## SOURCE INFORMATION
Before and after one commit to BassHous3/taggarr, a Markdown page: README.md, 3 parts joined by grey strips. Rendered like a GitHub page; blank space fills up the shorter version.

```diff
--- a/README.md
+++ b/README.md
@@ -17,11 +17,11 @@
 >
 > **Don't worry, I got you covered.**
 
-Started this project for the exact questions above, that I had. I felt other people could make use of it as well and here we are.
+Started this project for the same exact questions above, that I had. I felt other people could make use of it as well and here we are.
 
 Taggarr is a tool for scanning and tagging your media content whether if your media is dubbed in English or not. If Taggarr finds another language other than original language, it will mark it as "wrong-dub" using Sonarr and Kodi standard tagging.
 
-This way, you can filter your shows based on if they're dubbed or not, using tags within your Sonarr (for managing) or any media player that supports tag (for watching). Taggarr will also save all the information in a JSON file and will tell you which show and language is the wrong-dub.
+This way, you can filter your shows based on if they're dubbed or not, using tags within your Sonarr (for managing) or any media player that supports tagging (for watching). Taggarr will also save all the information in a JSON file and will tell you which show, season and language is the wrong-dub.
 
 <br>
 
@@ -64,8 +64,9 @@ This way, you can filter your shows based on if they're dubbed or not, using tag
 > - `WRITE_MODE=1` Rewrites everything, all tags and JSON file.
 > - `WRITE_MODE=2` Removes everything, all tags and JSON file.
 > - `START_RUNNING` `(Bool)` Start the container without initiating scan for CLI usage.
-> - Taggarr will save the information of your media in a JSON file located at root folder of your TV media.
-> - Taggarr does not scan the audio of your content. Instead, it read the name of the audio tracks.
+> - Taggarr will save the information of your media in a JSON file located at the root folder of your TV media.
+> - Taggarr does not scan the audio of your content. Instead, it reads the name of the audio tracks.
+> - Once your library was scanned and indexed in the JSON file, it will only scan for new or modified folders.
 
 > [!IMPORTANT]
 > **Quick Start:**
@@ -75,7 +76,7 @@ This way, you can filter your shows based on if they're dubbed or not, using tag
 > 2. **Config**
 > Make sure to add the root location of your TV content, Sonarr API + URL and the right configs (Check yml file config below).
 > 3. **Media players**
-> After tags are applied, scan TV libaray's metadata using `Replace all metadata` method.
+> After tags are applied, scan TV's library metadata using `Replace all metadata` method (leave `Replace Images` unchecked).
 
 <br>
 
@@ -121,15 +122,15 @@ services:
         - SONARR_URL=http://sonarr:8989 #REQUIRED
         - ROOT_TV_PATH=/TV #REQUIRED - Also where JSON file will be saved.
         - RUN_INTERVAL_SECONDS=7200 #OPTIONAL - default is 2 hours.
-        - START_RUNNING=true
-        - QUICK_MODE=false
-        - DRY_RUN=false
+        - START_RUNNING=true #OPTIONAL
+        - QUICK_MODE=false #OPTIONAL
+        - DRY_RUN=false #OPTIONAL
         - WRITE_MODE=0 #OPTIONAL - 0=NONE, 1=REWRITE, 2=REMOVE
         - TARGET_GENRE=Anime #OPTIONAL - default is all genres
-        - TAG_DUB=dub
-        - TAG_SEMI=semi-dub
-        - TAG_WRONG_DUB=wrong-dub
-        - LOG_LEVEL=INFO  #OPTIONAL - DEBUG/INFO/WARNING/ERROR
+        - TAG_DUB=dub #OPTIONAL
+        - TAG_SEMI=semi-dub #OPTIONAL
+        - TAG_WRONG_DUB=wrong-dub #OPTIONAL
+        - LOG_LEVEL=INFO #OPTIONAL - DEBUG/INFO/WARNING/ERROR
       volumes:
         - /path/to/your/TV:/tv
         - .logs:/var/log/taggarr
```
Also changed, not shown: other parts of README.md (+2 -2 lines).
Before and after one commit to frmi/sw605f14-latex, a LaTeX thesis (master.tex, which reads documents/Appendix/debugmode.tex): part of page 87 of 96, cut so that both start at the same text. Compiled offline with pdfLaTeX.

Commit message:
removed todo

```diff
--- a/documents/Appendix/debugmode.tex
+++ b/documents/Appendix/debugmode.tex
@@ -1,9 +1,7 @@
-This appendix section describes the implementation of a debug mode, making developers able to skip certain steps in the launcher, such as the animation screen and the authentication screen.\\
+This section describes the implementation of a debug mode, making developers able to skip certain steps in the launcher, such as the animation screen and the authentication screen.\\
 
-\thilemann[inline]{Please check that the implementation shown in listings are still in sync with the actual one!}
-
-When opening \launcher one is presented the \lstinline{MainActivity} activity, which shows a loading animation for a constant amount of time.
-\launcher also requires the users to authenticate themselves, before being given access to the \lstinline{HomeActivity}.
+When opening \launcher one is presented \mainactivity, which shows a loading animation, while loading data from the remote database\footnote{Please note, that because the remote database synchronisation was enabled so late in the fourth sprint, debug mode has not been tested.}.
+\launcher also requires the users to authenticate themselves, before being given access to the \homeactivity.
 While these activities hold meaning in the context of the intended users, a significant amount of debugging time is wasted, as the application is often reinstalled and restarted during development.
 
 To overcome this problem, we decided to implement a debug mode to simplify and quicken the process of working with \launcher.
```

## TO DO
Every line of the listing above that contains "located" is to be copied.

## RESPONSE BELOW
-> - Taggarr will save the information of your media in a JSON file located at root folder of your TV media.
+> - Taggarr will save the information of your media in a JSON file located at the root folder of your TV media.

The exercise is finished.